• ACTION ITEM:
Please retype every record below exactly, leaving the pictures out.

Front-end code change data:
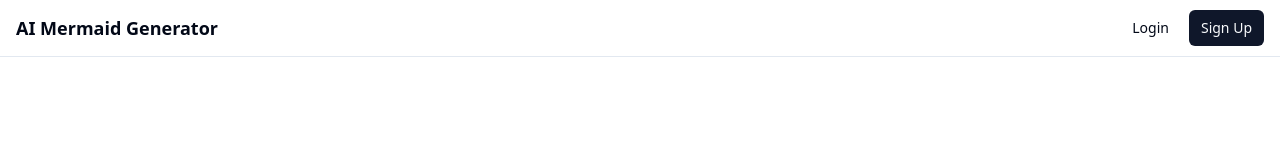
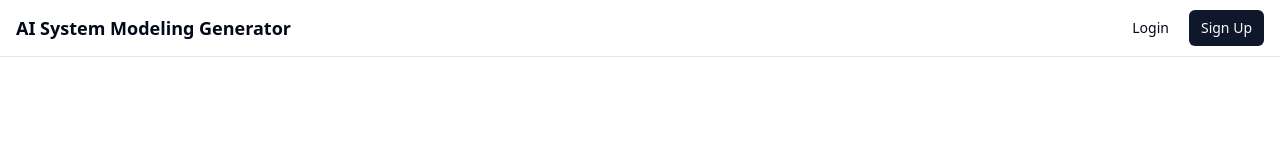
Before and after one commit to A222moq3e/AIDriven-System-Modeling, a React (Vite) app in the folder frontend/: page / in a window 1280 px wide. Shown: the top 160 px of the page. Built offline with nearby package versions, Linux system fonts and the light colour scheme; no server answers.

Commit message:
update name

```diff
--- a/frontend/index.html
+++ b/frontend/index.html
@@ -4,7 +4,7 @@
     <meta charset="UTF-8" />
     <link rel="icon" type="image/svg+xml" href="/vite.svg" />
     <meta name="viewport" content="width=device-width, initial-scale=1.0" />
-    <title>AI Mermaid Diagram Generator</title>
+    <title>AI System Modeling Generator</title>
   </head>
   <body>
     <div id="root"></div>
--- a/frontend/src/components/Navbar.jsx
+++ b/frontend/src/components/Navbar.jsx
@@ -8,7 +8,7 @@ export function Navbar() {
     <nav className="absolute top-0 left-0 right-0 z-50 bg-background/95 backdrop-blur-sm border-b">
       <div className="container mx-auto px-4 h-14 flex items-center justify-between">
         <div className="flex items-center gap-2">
-          <h1 className="text-lg font-semibold">AI Mermaid Generator</h1>
+          <h1 className="text-lg font-semibold">AI System Modeling Generator</h1>
         </div>
         <div className="flex items-center gap-2">
           <Button variant="ghost" size="sm">
```
Also changed, not shown: 1 other file (tests, documents, lock files or other folders).
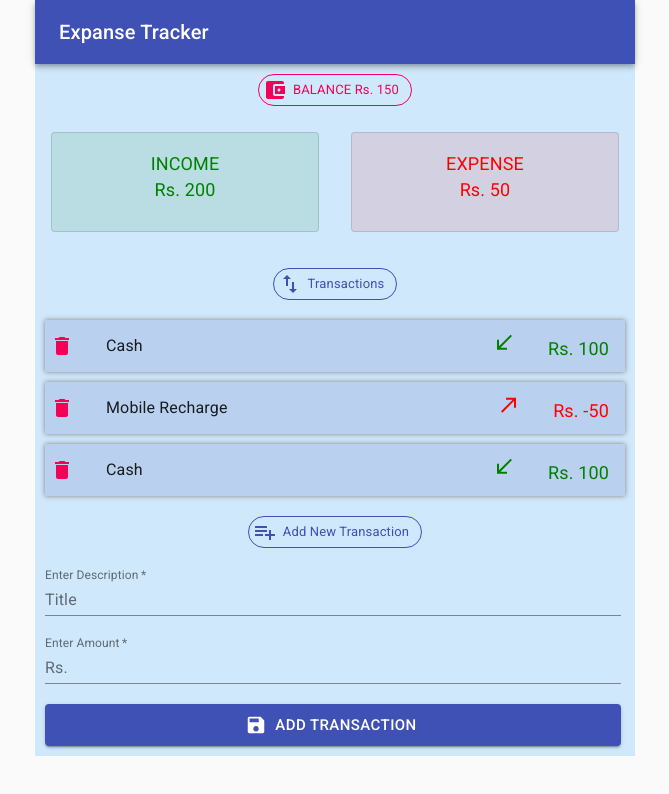
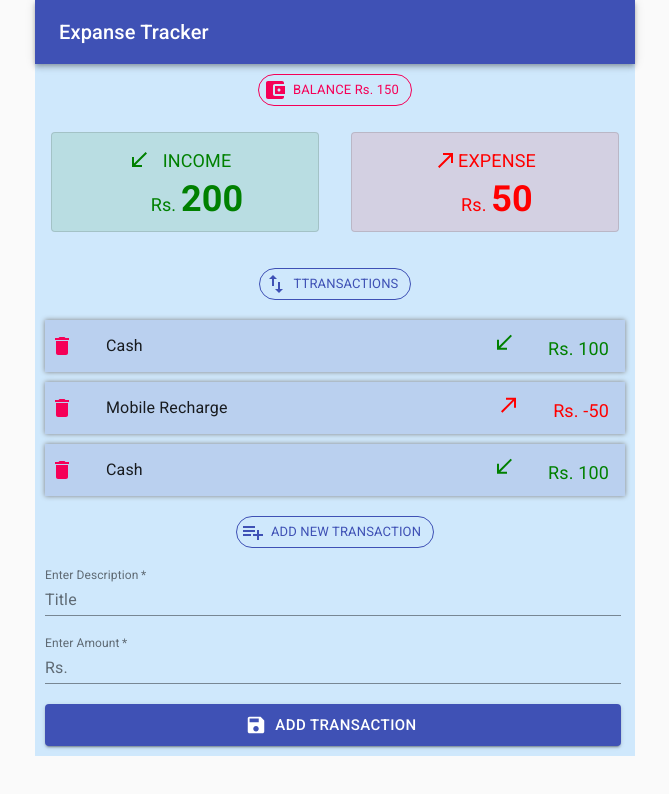
Before and after one commit to Shahjahan786/expense-traker-react, a React (Create React App) app: page / in a window 1280 px wide. Shown: the top 794 px of the page, without its empty margins (305-974 px from the left). Built offline with nearby package versions, Linux system fonts and the light colour scheme.

Commit message:
css applied

```diff
--- a/src/IncomeExpenceTotals.js
+++ b/src/IncomeExpenceTotals.js
@@ -2,6 +2,8 @@ import { useContext } from "react";
 import { TransContext } from "./TransContext";
 import { makeStyles } from '@material-ui/core/styles';
 import Paper from '@material-ui/core/Paper';
+import CallReceivedIcon from '@material-ui/icons/CallReceived';
+import CallMadeIcon from '@material-ui/icons/CallMade';
 
 const useStyles = makeStyles((theme) => ({
         root: {
@@ -15,6 +17,12 @@ const useStyles = makeStyles((theme) => ({
 
                 },
         },
+
+        total:{
+                fontSize: '36px',
+                fontWeight: 900
+
+        }
 }));
 
 
@@ -41,11 +49,13 @@ const IncomeExpenceTotals = () => {
         return (
 
                 <div className={classes.root}>
-                        <Paper variant="outlined" style={{height:'100px', width:'50%', backgroundColor:'rgb(0,128,0, 0.1)'}}>
-                                <p className="income">INCOME <br />Rs. {income}</p>
+                        <Paper variant="outlined" style={{display:'flex', justifyContent:'center',paddingTop:'15px',height:'100px', width:'50%', backgroundColor:'rgb(0,128,0, 0.1)'}}>
+                                <CallReceivedIcon style={{ color: "green" }} />
+                                <span className="income">INCOME <br />Rs. <span className={classes.total}>{income}</span></span>
                         </Paper>
-                        <Paper variant="outlined" style={{height:'100px', width:'50%', backgroundColor:'rgb(255,0,0, 0.1)'}}>
-                                <p className="expense">EXPENSE <br />Rs. {Math.abs(expenses)}</p>
+                        <Paper variant="outlined" style={{display:'flex', justifyContent:'center',paddingTop:'15px',height:'100px', width:'50%', backgroundColor:'rgb(255,0,0, 0.1)'}}>
+                                <CallMadeIcon style={{ color: "red" }} />
+                                <span className="expense"> EXPENSE <br />Rs. <span className={classes.total}>{Math.abs(expenses)}</span></span>
 
                         </Paper>
                 </div>
--- a/src/TransItems.js
+++ b/src/TransItems.js
@@ -46,7 +46,7 @@ const TransItems = () => {
         return (
                 <List className={classes.root}>
                         <Chip
-                                label="Transactions"
+                                label="TTRANSACTIONS"
                                 color="primary"
                                 variant="outlined"
                                 style={{ margin: '10px auto' }}
--- a/src/TransactionForm.js
+++ b/src/TransactionForm.js
@@ -52,7 +52,7 @@ const TransactionForm = () => {
     return (
         <form onSubmit={handleSubmit} className={classes.root}>
             <Chip
-                                label="Add New Transaction"
+                                label="ADD NEW TRANSACTION"
                                 color="primary"
                                 variant="outlined"
                                 style={{ margin: '10px auto' }}
@@ -72,6 +72,7 @@ const TransactionForm = () => {
                 required
                 label="Enter Amount"
                 id="amount"
+                type="number"
                 className={clsx(classes.margin, classes.textField)}
                 InputProps={{
                     startAdornment: <InputAdornment position="start">Rs. </InputAdornment>,
```
Also changed, not shown: 1 other file (tests, documents, lock files or other folders).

• TASK OUTPUT:
Before and after one commit to A222moq3e/AIDriven-System-Modeling, a React (Vite) app in the folder frontend/: page / in a window 1280 px wide. Shown: the top 160 px of the page. Built offline with nearby package versions, Linux system fonts and the light colour scheme; no server answers.

Commit message:
update name

```diff
--- a/frontend/index.html
+++ b/frontend/index.html
@@ -4,7 +4,7 @@
     <meta charset="UTF-8" />
     <link rel="icon" type="image/svg+xml" href="/vite.svg" />
     <meta name="viewport" content="width=device-width, initial-scale=1.0" />
-    <title>AI Mermaid Diagram Generator</title>
+    <title>AI System Modeling Generator</title>
   </head>
   <body>
     <div id="root"></div>
--- a/frontend/src/components/Navbar.jsx
+++ b/frontend/src/components/Navbar.jsx
@@ -8,7 +8,7 @@ export function Navbar() {
     <nav className="absolute top-0 left-0 right-0 z-50 bg-background/95 backdrop-blur-sm border-b">
       <div className="container mx-auto px-4 h-14 flex items-center justify-between">
         <div className="flex items-center gap-2">
-          <h1 className="text-lg font-semibold">AI Mermaid Generator</h1>
+          <h1 className="text-lg font-semibold">AI System Modeling Generator</h1>
         </div>
         <div className="flex items-center gap-2">
           <Button variant="ghost" size="sm">
```
Also changed, not shown: 1 other file (tests, documents, lock files or other folders).
Before and after one commit to Shahjahan786/expense-traker-react, a React (Create React App) app: page / in a window 1280 px wide. Shown: the top 794 px of the page, without its empty margins (305-974 px from the left). Built offline with nearby package versions, Linux system fonts and the light colour scheme.

Commit message:
css applied

```diff
--- a/src/IncomeExpenceTotals.js
+++ b/src/IncomeExpenceTotals.js
@@ -2,6 +2,8 @@ import { useContext } from "react";
 import { TransContext } from "./TransContext";
 import { makeStyles } from '@material-ui/core/styles';
 import Paper from '@material-ui/core/Paper';
+import CallReceivedIcon from '@material-ui/icons/CallReceived';
+import CallMadeIcon from '@material-ui/icons/CallMade';
 
 const useStyles = makeStyles((theme) => ({
         root: {
@@ -15,6 +17,12 @@ const useStyles = makeStyles((theme) => ({
 
                 },
         },
+
+        total:{
+                fontSize: '36px',
+                fontWeight: 900
+
+        }
 }));
 
 
@@ -41,11 +49,13 @@ const IncomeExpenceTotals = () => {
         return (
 
                 <div className={classes.root}>
-                        <Paper variant="outlined" style={{height:'100px', width:'50%', backgroundColor:'rgb(0,128,0, 0.1)'}}>
-                                <p className="income">INCOME <br />Rs. {income}</p>
+                        <Paper variant="outlined" style={{display:'flex', justifyContent:'center',paddingTop:'15px',height:'100px', width:'50%', backgroundColor:'rgb(0,128,0, 0.1)'}}>
+                                <CallReceivedIcon style={{ color: "green" }} />
+                                <span className="income">INCOME <br />Rs. <span className={classes.total}>{income}</span></span>
                         </Paper>
-                        <Paper variant="outlined" style={{height:'100px', width:'50%', backgroundColor:'rgb(255,0,0, 0.1)'}}>
-                                <p className="expense">EXPENSE <br />Rs. {Math.abs(expenses)}</p>
+                        <Paper variant="outlined" style={{display:'flex', justifyContent:'center',paddingTop:'15px',height:'100px', width:'50%', backgroundColor:'rgb(255,0,0, 0.1)'}}>
+                                <CallMadeIcon style={{ color: "red" }} />
+                                <span className="expense"> EXPENSE <br />Rs. <span className={classes.total}>{Math.abs(expenses)}</span></span>
 
                         </Paper>
                 </div>
--- a/src/TransItems.js
+++ b/src/TransItems.js
@@ -46,7 +46,7 @@ const TransItems = () => {
         return (
                 <List className={classes.root}>
                         <Chip
-                                label="Transactions"
+                                label="TTRANSACTIONS"
                                 color="primary"
                                 variant="outlined"
                                 style={{ margin: '10px auto' }}
--- a/src/TransactionForm.js
+++ b/src/TransactionForm.js
@@ -52,7 +52,7 @@ const TransactionForm = () => {
     return (
         <form onSubmit={handleSubmit} className={classes.root}>
             <Chip
-                                label="Add New Transaction"
+                                label="ADD NEW TRANSACTION"
                                 color="primary"
                                 variant="outlined"
                                 style={{ margin: '10px auto' }}
@@ -72,6 +72,7 @@ const TransactionForm = () => {
                 required
                 label="Enter Amount"
                 id="amount"
+                type="number"
                 className={clsx(classes.margin, classes.textField)}
                 InputProps={{
                     startAdornment: <InputAdornment position="start">Rs. </InputAdornment>,
```
Also changed, not shown: 1 other file (tests, documents, lock files or other folders).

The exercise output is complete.